Mariners’ CEO Howard Lincoln recently sent a would-be morale-boosting email to his employees in which he rips the media for not knowing how things really work on a baseball team.
Seems Lincoln doesn’t really know how the media works either. As in, they tend to have sources in the front office who like to do things like leak silly internal emails. Geoff Baker got hold of this one, and reprints it in full over at the Seattle Times. The juiciest bit:
“If it seems to you like the local media is going out of its way to
trash the Mariners, well, you’re right, they are! And you can expect
this to continue as the season winds down. We’re getting hit like never
before–or at least never before in recent memory! Indeed, if you read
between the lines, you get the clear impression that at least one beat
reporter would love nothing better than to step right in and run the
Mariners. (Don’t worry, that’s not going to happen!) . . .
. . . I want you to know that Chuck, Jack and I have very thick skins and
that nothing said by the folks in the media or, for that matter, the
bloggers, is going to distract us from continuing to do our jobs to the
best of our ability, with the goal of giving our fans a championship
It strikes me that if you really have “very thick skins” you don’t much care what the media says and you don’t send silly emails like this. But hey, what do I know? I’m just a blogger who spends my day trying to distract baseball executives from continuing to do their jobs to the best of their ability.
According to Jorge Castillo of the Washington Post, Nationals infielder Danny Espinosa declined to attend the team’s annual Winterfest because of his dissatisfaction with management following their trade for outfielder Adam Eaton.
A source told Castillo that Espinosa’s unhappiness stemmed from a belief that the acquisition would jeopardize his starting role in 2017. With Eaton in center field, Trea Turner will likely return to his post at shortstop, leaving Espinosa out in the cold — or, as the case may be, on the bench. The move shouldn’t come as a big surprise to Espinosa, however, as Nationals’ GM Mike Rizzo spoke to the possibility of trading the infielder or reassigning him to a utility role back in early November.

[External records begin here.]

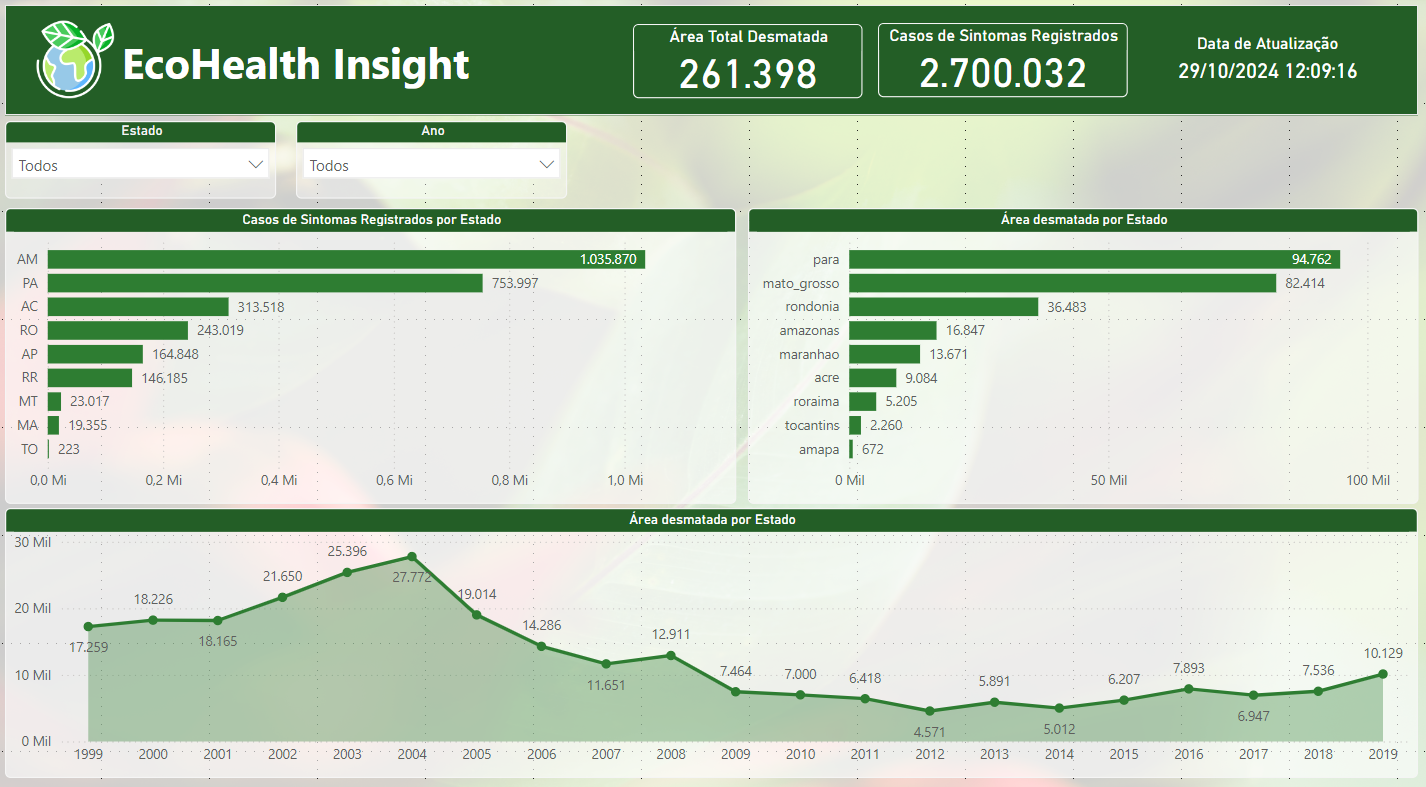
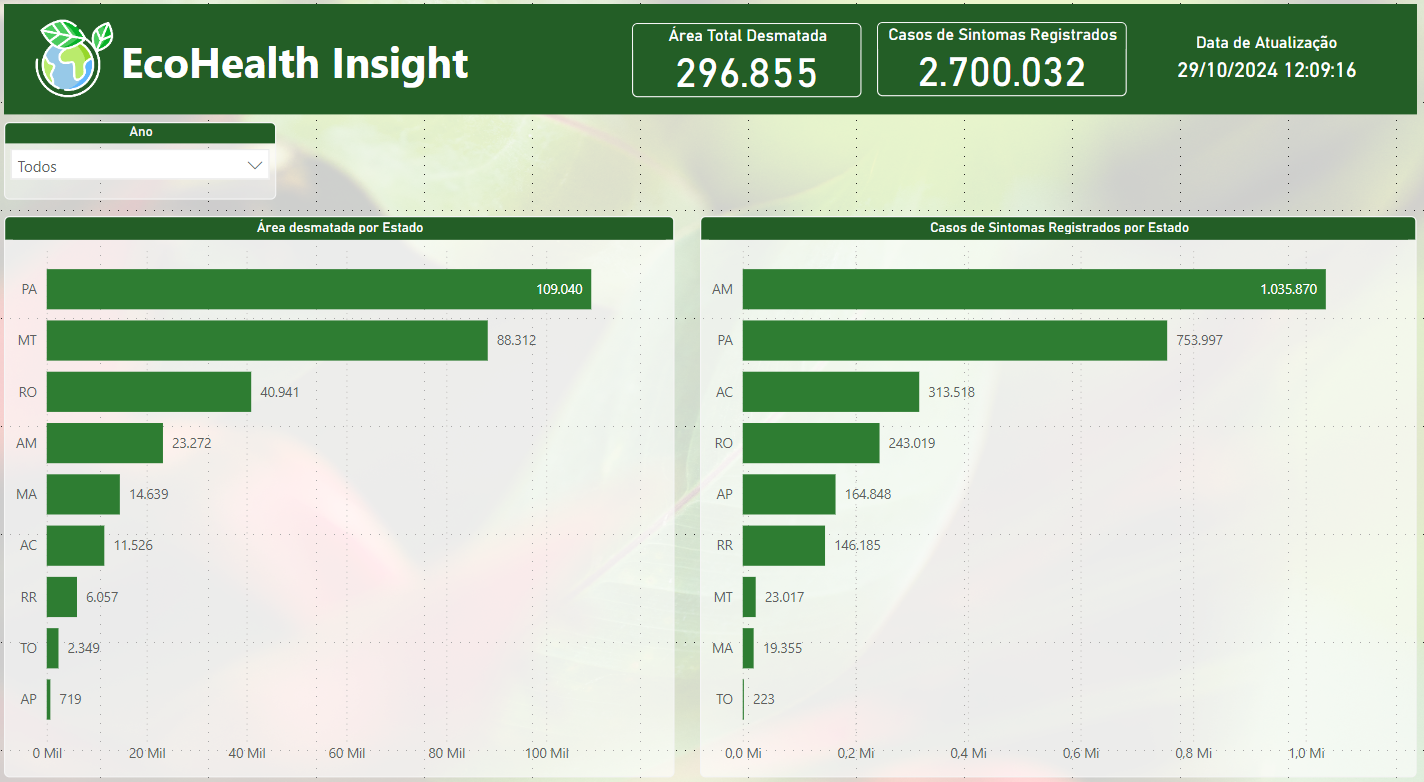
:sparkles: feat: Evoluação de Desmatamento e Malária

diff --git a/readme.md b/readme.md
@@ -45,6 +45,9 @@ O Dashboard inclui as seguintes métricas e KPIs:
 Visão Geral:
 ![alt text](public/img/visao-geral.png)
 
+Evolução de Desmatamento e Malário:
+![alt text](public/img/evolucao-desmatamento-malaria.png)
+
 # 🚀 Como Usar
 
 1. Clone o repositório:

Offensively, the 29-year-old had a down year in 2016, slashing just .209/.306/.378 with 24 home runs in 601 PA. Defensively, he still profiles among the top shortstops in the National League, with eight DRS (Defensive Runs Saved) and 8.3 Def (Defensive Runs Above Average) in his seventh year with the club.
Espinosa will reach free agency after the 2017 season.
The Red Sox might be trying to move the wrong pitcher, according to the Boston Globe’s Nick Cafardo. Cafardo revealed that while the Sox have been trying to market right-hander Clay Buchholz, more teams would be interested in trades involving southpaw Drew Pomeranz.
The club appears reluctant to deal Pomeranz, especially because his price tag comes in at a cool $4.7 million to Buchholz’s $13.5 million in 2017. Those who have already expressed interest in the veteran hurlers, including the Twins, Mariners and Royals, also seem put off by Buchholz’s salary requirements as he enters his 32nd year.
Health could be another factor preventing teams from jumping to make trade offers, as Cafardo quotes an AL executive who believes the “medicals on both Pomeranz and Buchholz probably aren’t that great.” Neither pitcher suffered any major injuries during the 2016 season, though Pomeranz missed just over a week of play due to forearm soreness.
Pomeranz outperformed his fellow starter in 2016, pitching to a 3.32 ERA and career-best 9.8 K/9 through 170 2/3 innings with the Padres and Red Sox. He got off to an exceptionally strong start in San Diego, where his ERA dropped to 2.47 through the first half of the year before the Padres dealt him to Boston for minor league right-hander Anderson Espinoza. Buchholz, on the other hand, struggled with a 4.78 ERA and saw a decline in both his BB/9 and K/9 rates as he worked out a career-low 1.69 K/BB through 139 1/3 innings with the Sox.